--- What the exercise asks ---
Lines containing the word "with" are to be copied from the data below.
==*==
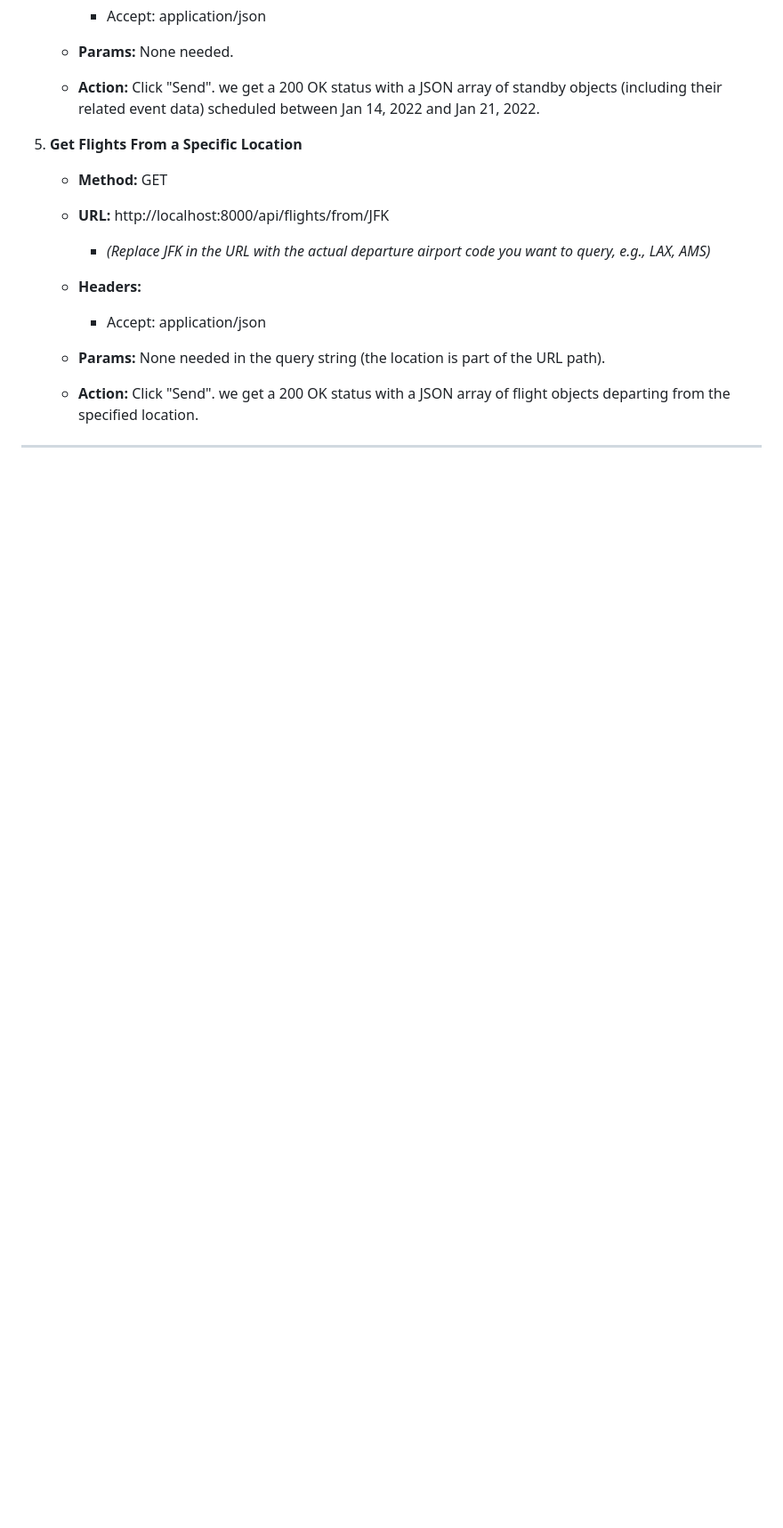
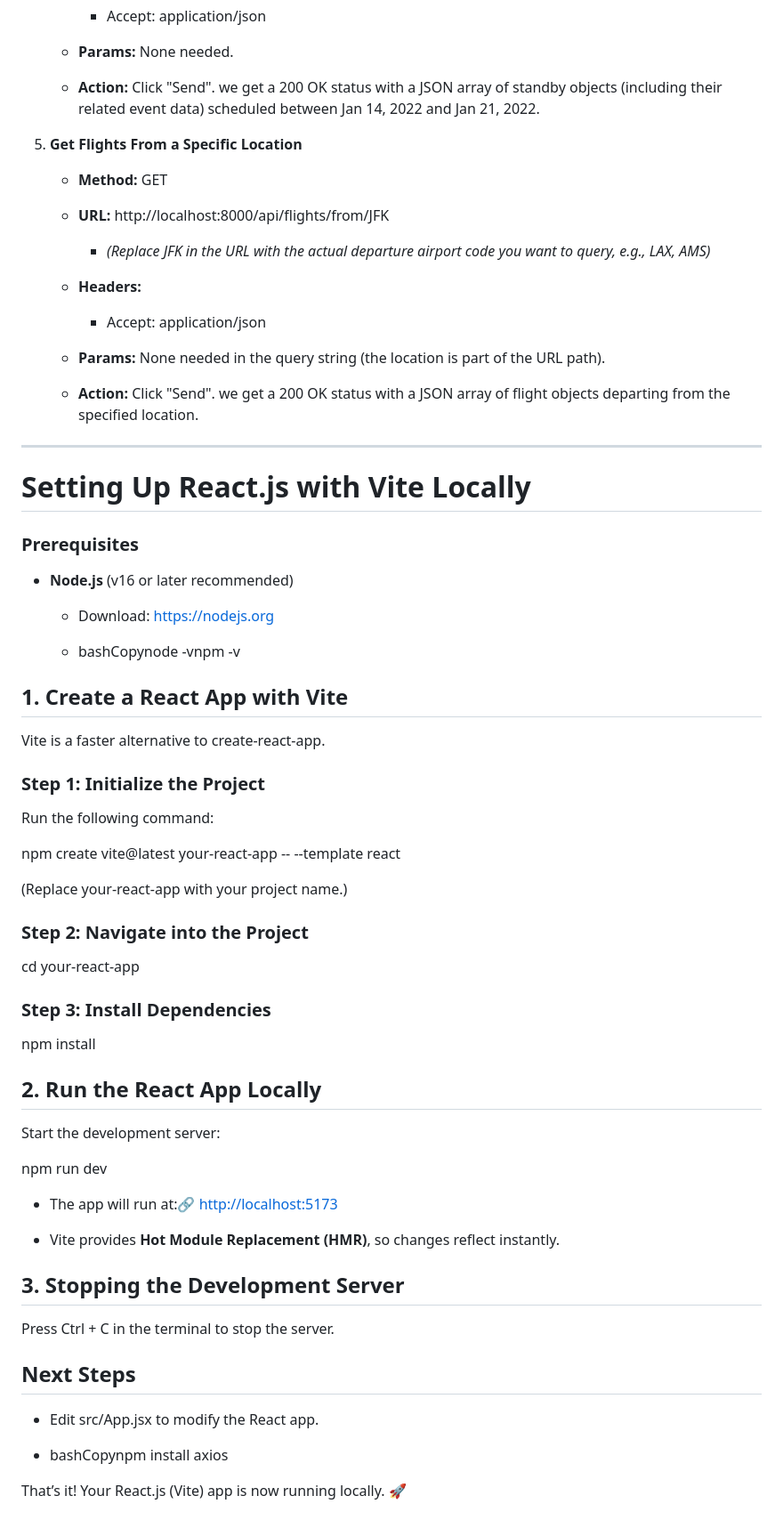
Before and after one commit to ayush-999/airline-roster-parser, a Markdown page: README.md, the part around the change. Shown at 89% size. GitHub-like rendering; blank space fills up the shorter version.

```diff
--- a/README.md
+++ b/README.md
@@ -97,3 +97,62 @@ Here are the settings for each endpoint in Postman:
    * **Action:** Click "Send". we get a 200 OK status with a JSON array of flight objects departing from the specified location.
 
 ---
+
+**Setting Up React.js with Vite Locally**
+=========================================
+
+### **Prerequisites**
+
+*   **Node.js** (v16 or later recommended)
+
+    *   Download: [https://nodejs.org](https://nodejs.org/)
+
+    *   bashCopynode -vnpm -v
+
+
+**1\. Create a React App with Vite**
+------------------------------------
+
+Vite is a faster alternative to create-react-app.
+
+### **Step 1: Initialize the Project**
+
+Run the following command:
+
+npm create vite@latest your-react-app -- --template react
+
+(Replace your-react-app with your project name.)
+
+### **Step 2: Navigate into the Project**
+
+cd your-react-app
+
+### **Step 3: Install Dependencies**
+npm install
+
+**2\. Run the React App Locally**
+---------------------------------
+
+Start the development server:
+
+npm run dev
+
+*   The app will run at:🔗 [http://localhost:5173](http://localhost:5173/)
+
+*   Vite provides **Hot Module Replacement (HMR)**, so changes reflect instantly.
+
+
+**3\. Stopping the Development Server**
+---------------------------------------
+
+Press Ctrl + C in the terminal to stop the server.
+
+**Next Steps**
+--------------
+
+*   Edit src/App.jsx to modify the React app.
+
+*   bashCopynpm install axios
+
+
+That’s it! Your React.js (Vite) app is now running locally. 🚀
```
==*==
--- Exercise response ---
    * **Action:** Click "Send". we get a 200 OK status with a JSON array of flight objects departing from the specified location.
+**Setting Up React.js with Vite Locally**
+**1\. Create a React App with Vite**
+(Replace your-react-app with your project name.)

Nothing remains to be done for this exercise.